Subsidies are required to provide industry-wide access to additive manufacturing technologies.

Additive manufacturing is a generic but advanced manufacturing technology that’s essential to any diverse complex manufacturing economy. Successful adoption of additive manufacturing is itself a complex undertaking and, for other than very large businesses, prohibitively expensive and risky if attempted in-house and alone.

Manufacturing in Australia is comprised of a few relatively large organisations and many small-to-medium enterprises (SME). Economy-wide adoption of additive manufacturing requires models of collaboration between governments, industry and research institutions. Such collaboration, initially government-subsidised, can provide access for individual businesses to additive manufacturing knowledge and physical capability at reasonable cost.

Additive manufacturing is applicable to the manufacture of complex tooling, components and finished products in many materials, including various metals and plastics. It may be utilised for modelling, prototyping, short runs, mass customisation and, in specific circumstances, long production runs. It is an essential generic technology for a diverse manufacturing economy and is valuable to small, medium and large manufacturers across virtually all manufacturing sectors.

Strategic thinking about the end-use objective opens new design options that may be uniquely implemented using additive manufacturing. “Can this part be made more economically by additive manufacturing?” is usually the wrong question. The right one is: “What do I need to do, and why?”.

A first-principles design approach and a technology that can implement highly complex designs leads to the interrelated evaluation of various additive manufacturing materials, manufacturing processes, layering dimensions and machinery brands and models. Optimisation of the outcome is an iterative process involving several variables.

All of this points to a collaboration model between governments, research institutions and businesses – an important step in reversing the culture that sees Australia near last among OECD nations in collaboration focused on innovation.

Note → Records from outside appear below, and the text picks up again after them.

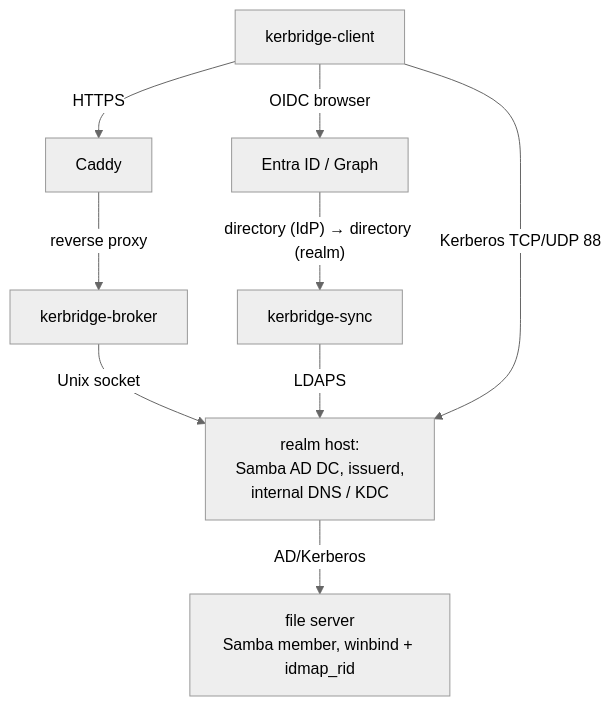
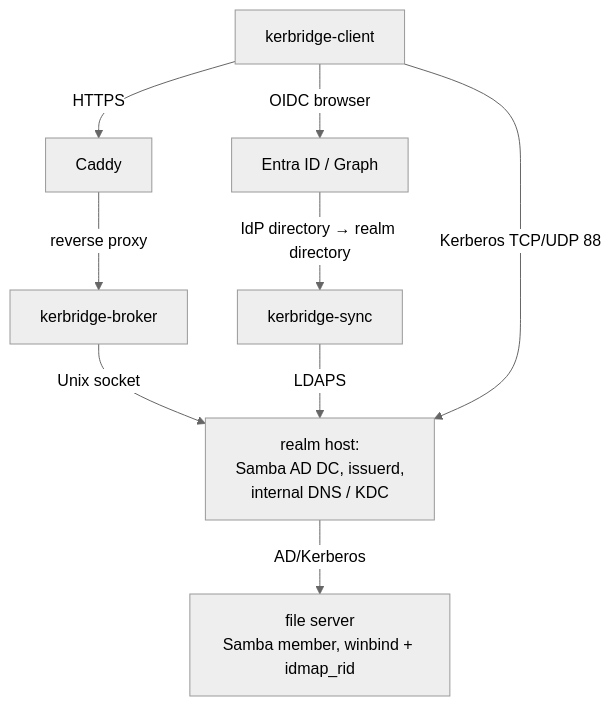
The diagram in DESIGN.md (elonen/kerbridge), drawn with Mermaid (neutral theme) before and after one commit. The commit also changed other lines of this file and 65 other files, not shown here.

Commit message:
Rename glossary terms: directory (IdP) -> IdP directory, directory (realm) -> realm directory

````diff
--- a/DESIGN.md
+++ b/DESIGN.md
@@ -111,19 +111,19 @@
 ```mermaid
 flowchart TD
   entra["Entra ID / Graph"]
   wh["kerbridge-client"]
   caddy["Caddy"]
   broker["kerbridge-broker"]
   sync["kerbridge-sync"]
   realm["realm host:<br/>Samba AD DC, issuerd,<br/>internal DNS / KDC"]
   nas["file server<br/>Samba member, winbind + idmap_rid"]
 
   wh -->|"OIDC browser"| entra
-  entra -->|"directory (IdP) → directory (realm)"| sync
+  entra -->|"IdP directory → realm directory"| sync
   wh -->|"HTTPS"| caddy
   caddy -->|"reverse proxy"| broker
   broker -->|"Unix socket"| realm
   sync -->|"LDAPS"| realm
   wh -->|"Kerberos TCP/UDP 88"| realm
   realm -->|"AD/Kerberos"| nas
 ```
````
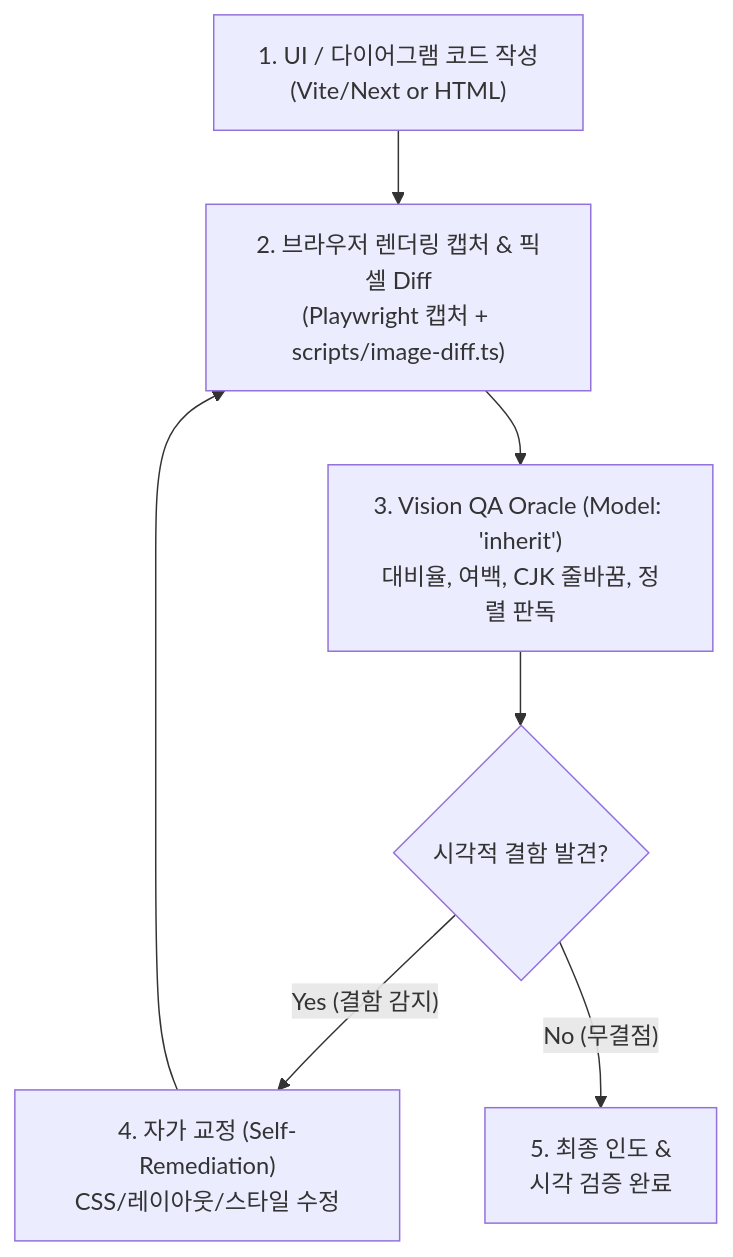
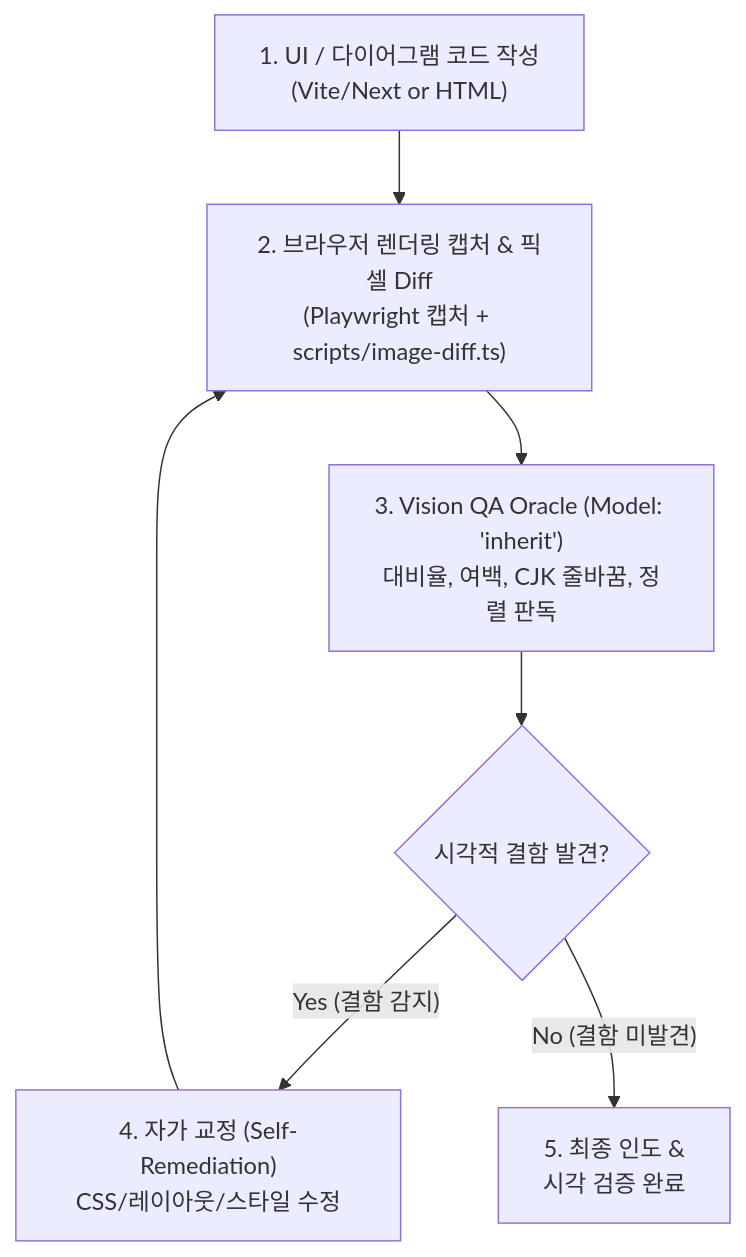
Before and after one commit to daeryundf2-prog/lazyargon: the diagram in skills/visual-qa/references/ui-loopback.md, drawn with Mermaid. The commit also changed 1 other file, not shown here.

Commit message:
docs(trust): drop '무결점' labels from verify flow diagrams

````diff
--- a/skills/visual-qa/references/ui-loopback.md
+++ b/skills/visual-qa/references/ui-loopback.md
@@ -10,9 +10,9 @@
 ```mermaid
 flowchart TD
     Code["1. UI / 다이어그램 코드 작성<br/>(Vite/Next or HTML)"] --> Render["2. 브라우저 렌더링 캡처 & 픽셀 Diff<br/>(Playwright 캡처 + scripts/image-diff.ts)"]
     Render --> Vision["3. Vision QA Oracle (Model: 'inherit')<br/>대비율, 여백, CJK 줄바꿈, 정렬 판독"]
     Vision --> Check{"시각적 결함 발견?"}
     Check -- "Yes (결함 감지)" --> Fix["4. 자가 교정 (Self-Remediation)<br/>CSS/레이아웃/스타일 수정"]
     Fix --> Render
-    Check -- "No (무결점)" --> Done["5. 최종 인도 &<br/>시각 검증 완료"]
+    Check -- "No (결함 미발견)" --> Done["5. 최종 인도 &<br/>시각 검증 완료"]
 ```
````
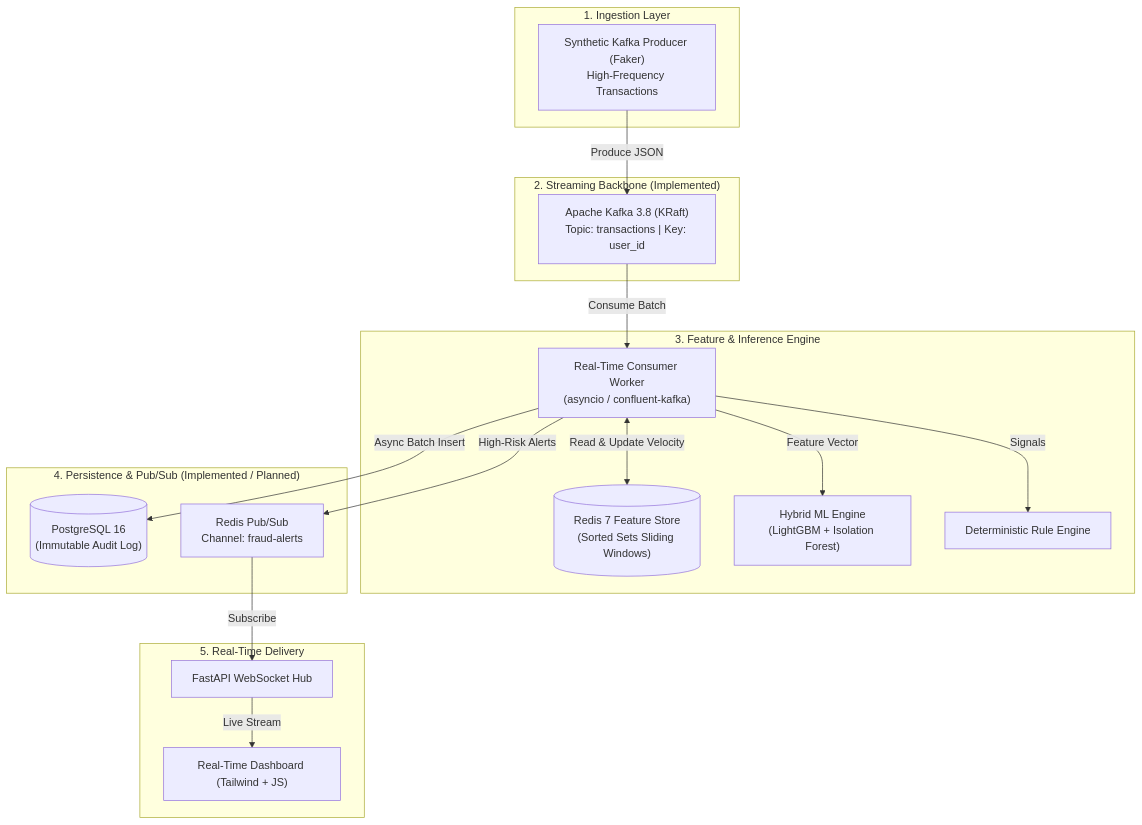
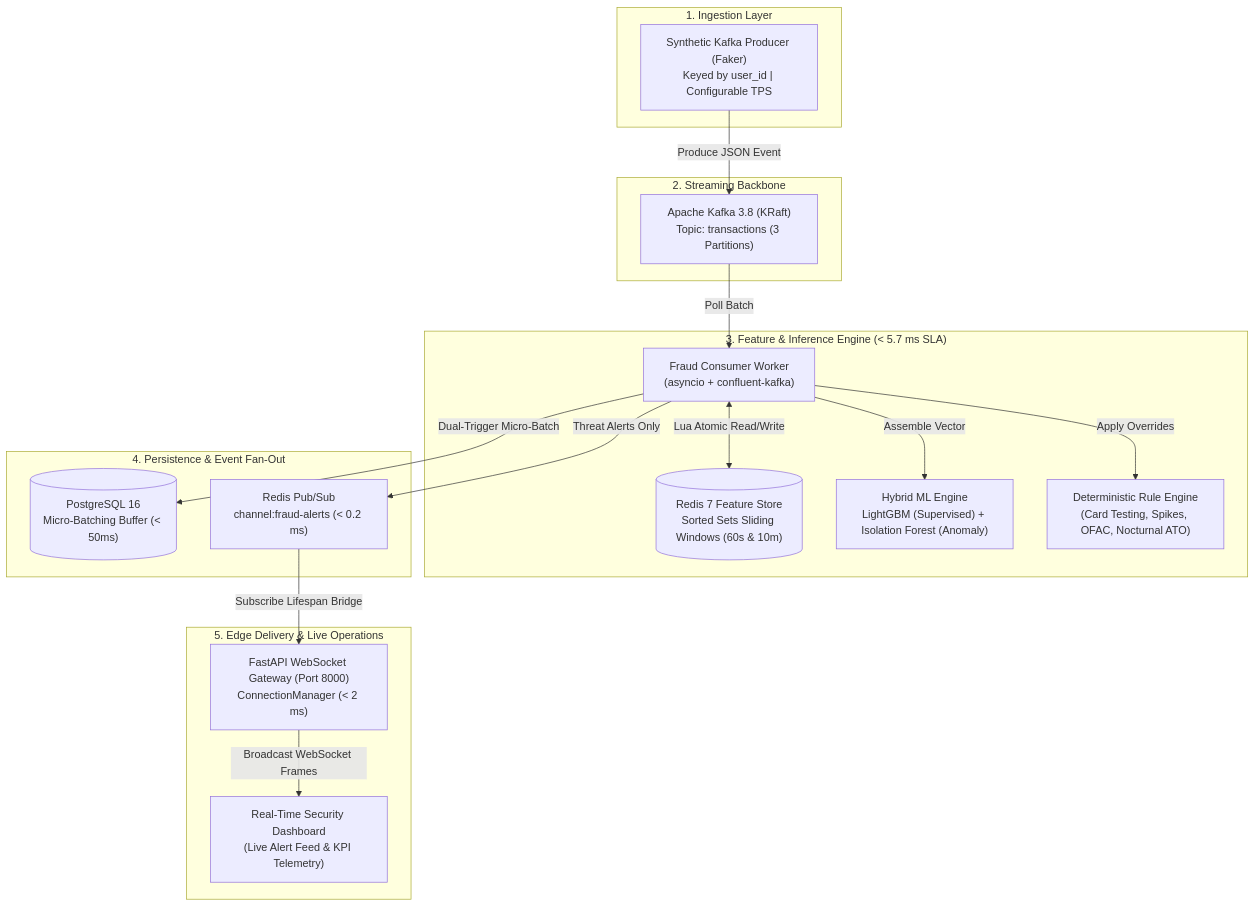
One commit to abubinfahd/realtime-fraud-detection changed the diagram in README.md. Above: the diagram before and after it, drawn with Mermaid. The commit also changed other lines of this file and 3 other files, not shown here.

````diff
--- a/README.md
+++ b/README.md
@@ -22,37 +55,37 @@
 ```mermaid
 flowchart TD
     subgraph Ingestion["1. Ingestion Layer"]
-        PROD["Synthetic Kafka Producer (Faker)\nHigh-Frequency Transactions"]
+        PROD["Synthetic Kafka Producer (Faker)\nKeyed by user_id | Configurable TPS"]
     end
 
-    subgraph Streaming["2. Streaming Backbone (Implemented)"]
-        KAFKA["Apache Kafka 3.8 (KRaft)\nTopic: transactions | Key: user_id"]
+    subgraph Streaming["2. Streaming Backbone"]
+        KAFKA["Apache Kafka 3.8 (KRaft)\nTopic: transactions (3 Partitions)"]
     end
 
-    subgraph Processing["3. Feature & Inference Engine"]
-        WORKER["Real-Time Consumer Worker\n(asyncio / confluent-kafka)"]
-        REDIS_FS[("Redis 7 Feature Store\n(Sorted Sets Sliding Windows)")]
-        ML["Hybrid ML Engine\n(LightGBM + Isolation Forest)"]
-        RULES["Deterministic Rule Engine"]
+    subgraph Processing["3. Feature & Inference Engine (< 5.7 ms SLA)"]
+        WORKER["Fraud Consumer Worker\n(asyncio + confluent-kafka)"]
+        REDIS_FS[("Redis 7 Feature Store\nSorted Sets Sliding Windows (60s & 10m)")]
+        ML["Hybrid ML Engine\nLightGBM (Supervised) + Isolation Forest (Anomaly)"]
+        RULES["Deterministic Rule Engine\n(Card Testing, Spikes, OFAC, Nocturnal ATO)"]
     end
 
-    subgraph Storage["4. Persistence & Pub/Sub (Implemented / Planned)"]
-        PG[("PostgreSQL 16\n(Immutable Audit Log)")]
-        REDIS_PS["Redis Pub/Sub\nChannel: fraud-alerts"]
+    subgraph Storage["4. Persistence & Event Fan-Out"]
+        PG[("PostgreSQL 16\nMicro-Batching Buffer (< 50ms)")]
+        REDIS_PS["Redis Pub/Sub\nchannel:fraud-alerts (< 0.2 ms)"]
     end
 
-    subgraph Gateway["5. Real-Time Delivery"]
-        API["FastAPI WebSocket Hub"]
-        DASH["Real-Time Dashboard (Tailwind + JS)"]
+    subgraph Gateway["5. Edge Delivery & Live Operations"]
+        API["FastAPI WebSocket Gateway (Port 8000)\nConnectionManager (< 2 ms)"]
+        DASH["Real-Time Security Dashboard\n(Live Alert Feed & KPI Telemetry)"]
     end
 
-    PROD -->|Produce JSON| KAFKA
-    KAFKA -->|Consume Batch| WORKER
-    WORKER <-->|Read & Update Velocity| REDIS_FS
-    WORKER -->|Feature Vector| ML
-    WORKER -->|Signals| RULES
-    WORKER -->|Async Batch Insert| PG
-    WORKER -->|High-Risk Alerts| REDIS_PS
-    REDIS_PS -->|Subscribe| API
-    API -->|Live Stream| DASH
+    PROD -->|Produce JSON Event| KAFKA
+    KAFKA -->|Poll Batch| WORKER
+    WORKER <-->|Lua Atomic Read/Write| REDIS_FS
+    WORKER -->|Assemble Vector| ML
+    WORKER -->|Apply Overrides| RULES
+    WORKER -->|Dual-Trigger Micro-Batch| PG
+    WORKER -->|Threat Alerts Only| REDIS_PS
+    REDIS_PS -->|Subscribe Lifespan Bridge| API
+    API -->|Broadcast WebSocket Frames| DASH
 ```
````
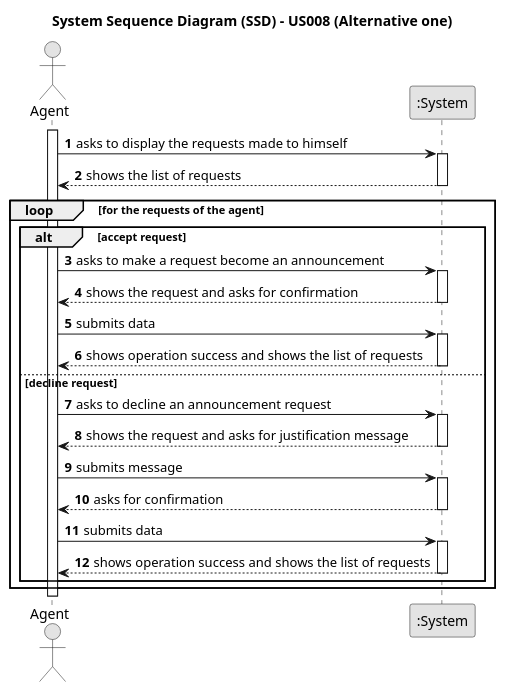
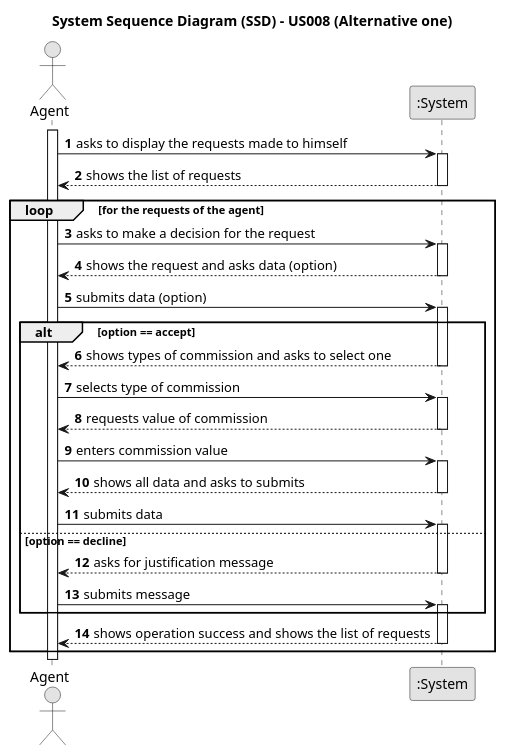
One commit to rita-barbosa/LAPR2-2223 changed the diagram in docs/sprintC/us008/01.requirements-engineering/puml/us008-system-sequence-diagram-alternative-one.puml. Above: the diagram before and after it, drawn with PlantUML.

Commit message:
Update SSD [US008][Requirements Engineering]

```diff
--- a/docs/sprintC/us008/01.requirements-engineering/puml/us008-system-sequence-diagram-alternative-one.puml
+++ b/docs/sprintC/us008/01.requirements-engineering/puml/us008-system-sequence-diagram-alternative-one.puml
@@ -1,75 +1,118 @@
 @startuml
 skinparam monochrome true
 skinparam packageStyle rectangle
 skinparam shadowing false
 
 title System Sequence Diagram (SSD) - US008 (Alternative one)
 
 autonumber
 
 actor "Agent" as Employee
 participant ":System" as System
 
 activate Employee
 
     Employee -> System : asks to display the requests made to himself
     activate System
 
     System --> Employee : shows the list of requests
     deactivate System
 
     loop for the requests of the agent
 
-        alt accept request
-        Employee -> System : asks to make a request become an announcement
+        Employee -> System : asks to make a decision for the request
         activate System
 
-        System --> Employee : shows the request and asks for confirmation
+        System --> Employee : shows the request and asks data (option)
+        deactivate System
+
+        Employee -> System : submits data (option)
+        activate System
+
+        alt option == accept
+
+        System --> Employee : shows types of commission and asks to select one
+        deactivate System
+
+        Employee -> System : selects type of commission
+        activate System
+
+        System --> Employee : requests value of commission
+        deactivate System
+
+        Employee -> System : enters commission value
+        activate System
+
+        System --> Employee : shows all data and asks to submits
         deactivate System
 
         Employee -> System : submits data
         activate System
 
-        System --> Employee : shows operation success and shows the list of requests
-        deactivate System
+        else option == decline
 
-        else decline request
-        Employee -> System : asks to decline an announcement request
-        activate System
-
-        System --> Employee : shows the request and asks for justification message
+        System --> Employee : asks for justification message
         deactivate System
 
         Employee -> System :submits message
         activate System
 
-        System --> Employee : asks for confirmation
-        deactivate System
-
-        Employee -> System : submits data
-        activate System
+        end
 
         System --> Employee : shows operation success and shows the list of requests
         deactivate System
 
-        end
+
+'        alt accept request
+'        Employee -> System : asks to make a request become an announcement
+'        activate System
+'
+'        System --> Employee : shows the request and asks for confirmation
+'        deactivate System
+'
+'        Employee -> System : submits data
+'        activate System
+'
+'        System --> Employee : shows operation success and shows the list of requests
+'        deactivate System
+'
+'        else decline request
+'        Employee -> System : asks to decline an announcement request
+'        activate System
+'
+'        System --> Employee : shows the request and asks for justification message
+'        deactivate System
+'
+'        Employee -> System :submits message
+'        activate System
+'
+'        System --> Employee : asks for confirmation
+'        deactivate System
+'
+'        Employee -> System : submits data
+'        activate System
+'
+'        System --> Employee : shows operation success and shows the list of requests
+'        deactivate System
+'
+'        end
 
 '        opt request
 '
 '        Employee -> System : asks to make a request become an announcement
 '        activate System
 '
 '        System --> Employee : shows the request and asks for confirmation
 '        deactivate System
 '
 '        Employee -> System : submits data
 '        activate System
 '
 '        System --> Employee : shows operation success and shows the list of requests
 '        deactivate System
 '
 '        end
 
     end
 
 @enduml
```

Overcoming Cost and Risk

National and international expert presenters at a recent Adelaide workshop organised by ATSE and the South Australian government)agreed that SMEs adopting additive manufacturing (where it is the right technology) must have economical access to the necessary facilities and expertise to conduct the required iterative design and process experimentation and testing.

All of the models they presented incorporated a centre of additive manufacturing capital facilities and operational and research expertise available to various manufacturers on a fee for service or annual subscription basis.

It was apparent there are three key requirements for such a centre:

  • it needs a relatively broad range of additive manufacturing materials, process and equipment capabilities;
  • it requires ready access to the sophisticated research and measurement facilities and expertise demanded by the iterative optimisation process; and
  • it should be readily accessible to the manufacturers it seeks to serve.

Such a centre, taking South Australia as an example, would:

  • partner with and be the local gateway and facilitator of access for manufacturers to additive manufacturing capability, rather than duplicate existing equipment and expertise;
  • invest in the most needed additive manufacturing processes and equipment not held by partners, then provide them with reciprocal access; and
  • enable and encourage universities to provide access to their research, measurement and analysis capability, materials science, nanotechnology and other skills that already exist at the universities and are vital to the iterative optimisation process.

The fees for service and/or annual subscriptions for manufacturers using the centre would fund research projects for the universities involving materials and process optimisation, and universities would have the right to publish generic outcomes from research projects under guidelines agreed with industry partners of the centre.

Government subsidies would be required to establish such a centre but, over time, as additive manufacturing became established in industry, demand for the services of the centre would grow and the government subsidy could progressively diminish.

Federal and state funds are rightly available for projects to mitigate the very serious impacts of the loss of South Australia’s automotive industry and vital supply chain. Use of a portion of these funds to establish a generic advanced manufacturing capability in the state – of potential value to the majority of existing manufacturers – would seem to be a wise investment.

This is especially the case given the structure of South Australia’s manufacturing industry, with many SMEs employing a wide range of manufacturing processes to service a variety of markets.

It would also seem to be a model that would prove valuable to Australia.

Mike Heard FTSE is a prominent advocate for additive manufacturing, convenor of the Adelaide workshop and former CEO of Codan Limited, which he transformed from a small Adelaide radio manufacturer to a diversified technology product business with worldwide sales.